What Hummingbird means for content marketing

November 4, 2013Uncategorized

What Hummingbird means for content marketingWhen Google released its latest Hummingbird algorithm in late September, it caused widespread panic across the SEO community. Some of the changes have severely impacted those in the content marketing game, but thankfully the only ones that need to worry are those in the habit of practising shady black-hat tactics.

The long and short of Hummingbird

Simply put, Google’s Hummingbird is a brand new search algorithm. While Penguin and Panda updates were used to tweak specific elements of the former search algorithm, Hummingbird is a brand spanking new feature that Google says will make searching faster, easier and more precise. We haven’t seen this sort of revamp of Google’s search function since Caffeine several years ago – and it’s exciting!

Say goodbye to bad SEO

The biggest worry people had upon Hummingbird’s release was Google’s decision to basically do away with Google Analytics. Marketers can no longer access organic keywords in Google Analytics to find out how web users came upon their page. For SEO managers who aren’t very good at their jobs, this may be the final nail in their coffins, but as Thom Craver puts it, if you think the Hummingbird update means you can no longer do your job, you were probably never up to the task of being in charge of your site’s SEO anyway.

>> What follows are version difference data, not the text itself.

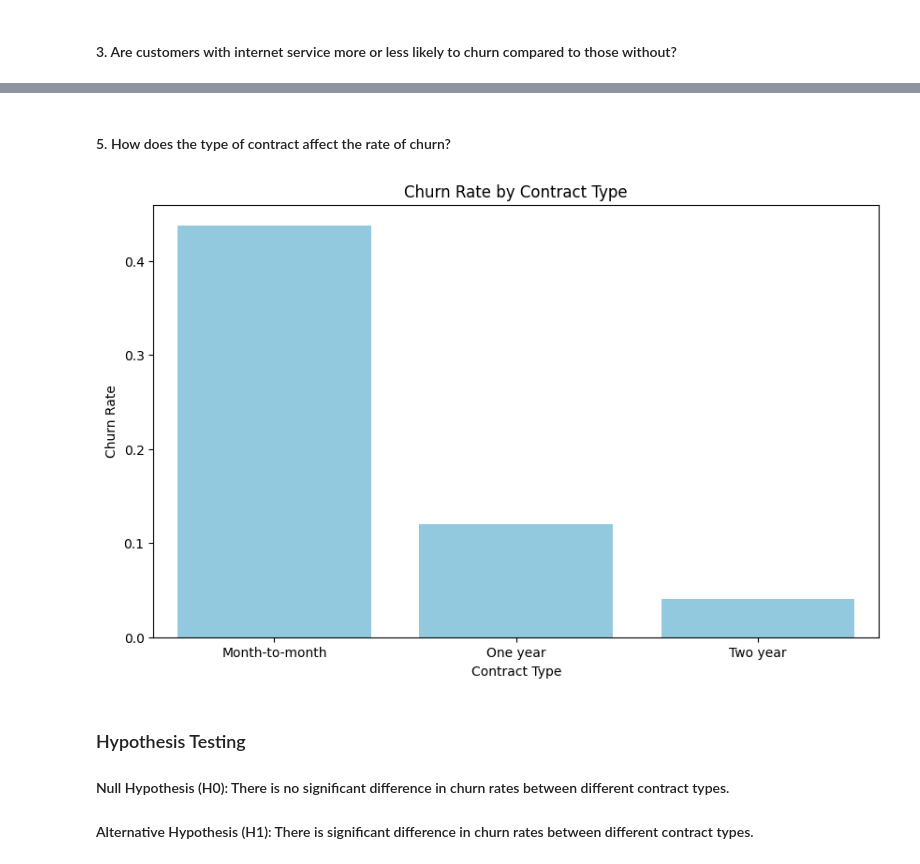
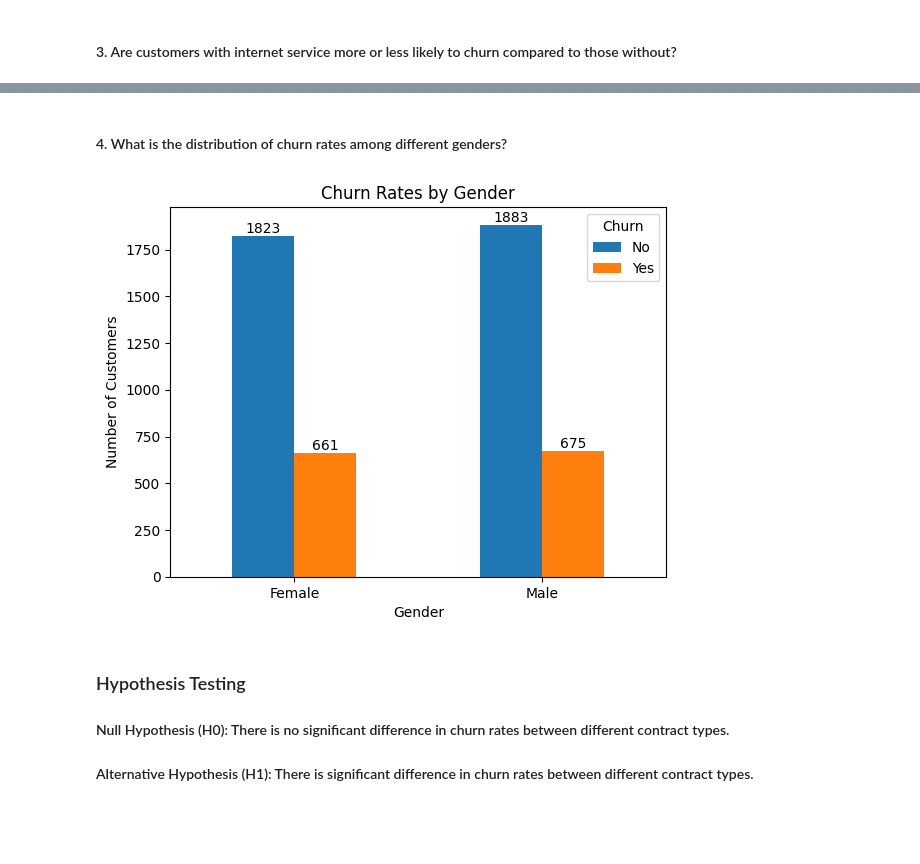
Before and after one commit to Moriahasare/Customer-Churn-Project, a Jupyter notebook: notebook.ipynb, the cells around one changed output, grey strips where cells are left out. Saved outputs shown, nothing was run; the diff lists cells and outputs as text; code cells hidden in the pictures; blank space fills up the shorter version.

```diff
--- a/notebook.ipynb
+++ b/notebook.ipynb
@@ -360,23 +340,25 @@ plt.show()
-# %% [markdown]
-#### 5. How does the type of contract affect the rate of churn?
-# %%
-# Map 'Churn' values to binary (1 for 'Yes', 0 for 'No')
-data['Churn_binary'] = data['Churn'].map({'Yes': 1, 'No': 0})
-
-# Calculate churn rates by contract type
-churn_rates = data.groupby('Contract')['Churn_binary'].mean().reset_index()
-
-plt.figure(figsize=(10, 6))
-sns.barplot(data=churn_rates, x='Contract', y='Churn_binary', color='skyblue')
-plt.xlabel('Contract Type')
-plt.ylabel('Churn Rate')
-plt.title('Churn Rate by Contract Type')
-plt.show()
-
-# Drop the temporary column
-data.drop('Churn_binary', axis=1, inplace=True)
-# %% [output]
-[figure, removed]
+# %% [markdown]
+#### 4. What is the distribution of churn rates among different genders?
+# %%
+# Group the data by "gender" and "Churn" and count the number of customers
+grouped_data = data.groupby(['gender', 'Churn']).size().unstack(fill_value=0)
+
+# Plot the clustered column chart
+ax = grouped_data.plot(kind='bar', stacked=False)
+plt.title('Churn Rates by Gender')
+plt.xlabel('Gender')
+plt.ylabel('Number of Customers')
+plt.legend(title='Churn', loc='upper right')
+plt.xticks(rotation=0)
+
+# Add data labels on top of each bar
+for p in ax.patches:
+    ax.annotate(str(p.get_height()), (p.get_x() + p.get_width() / 2., p.get_height()),
+                ha='center', va='center', xytext=(0, 5), textcoords='offset points')
+
+plt.show()
+# %% [output]
+[figure, added]
 # %% [markdown]
 ### Hypothesis Testing
 
```
Also changed, not shown: parts of 31 cells of this notebook.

There are so many other ways you can find out how users came to your page without resorting to free keyword statistics.

What does this mean for content marketing?

For content marketers, the keyword era is over – and that’s something to celebrate. It means that Google’s dream of making search behave like people behave is closer than ever before, and it proves the search giant is truly invested in making great content the most important feature in search results. Better content means better ranking results – no longer do we live in a world where black-hat SEO managers using the ‘keyword spam technique’ will force a dodgy website above your own.

Content marketers can now truly tell their clients that great content will improve their search results. We’ve all known this for years but with the Hummingbird update it’s finally been written in black and white. The basics of how we search won’t change, but the results will. And thanks to Google that means the results will be even more appropriate to our search queries.

Top Hummingbird tips

Paul Hill wrote a great piece on how to maintain your site ranking after Hummingbird, and here are a few of the best tips he provided for those worried about how the update will affect their sites:

  • Make sales relevant to your content: This doesn’t mean rely on the hard sell. Instead you need to find a way to complement your sales efforts with excellent content. Hummingbird wants content that is relevant to your product or service.
  • Edit your content: I can’t stress this one enough. If your web content isn’t properly structured or formatted, or contains glaring errors or plagiarised content, Hummingbird will penalise you. Remember the importance of sub-editing.
  • Diversify your content: When people hear ‘content’, the written word is what usually comes to mind. But think about videos, infographics, slides, white papers, e-books and a host of other content options that can broaden your horizons and give Hummingbird a better chance of improving your search rankings.

Hummingbird has completely changed the face of SEO and, to a lesser extent, content marketing. While many poor SEO tacticians will be crying over Google’s decision to no longer provide free keyword analytics, the rest of you should be excited by these changes and ready to usher in a new era of content marketing. It can only get better from here.

Simon Jones – Sub-Editor

2 Comments

  • Emma says:

    Post Hummingbird, I encourage my clients to create high quality query based content – answering a many industry related questions in the best way they know how. This will elevate their authority in the mind of their target audience and google loves query based content – to help them provide solid results to those increasing query based searches.

  • Thom Craver says:

    Google Hummingbird was an algorithm update that was launched somewhere between July and August of 2013. It was about speed and precision in search results.

    While I appreciate the link and the quote, the lack of keywords data had nothing to do with Hummingbird or Google Analytics as you suggest. It was a result of Google moving to secure search. A side effect of that move is that the referrer and keyword data were not passed through to the site. This affected both log files and analytics pages (Google Analytics and others like Adobe and Piwik).

    Content marketing is more than just keywords; it always has been. Content is still important. Relevance and semantic knowledge is also important. Keywords used to find your site are anecdotal and only confirm your SEO strategies are working, not your content strategies.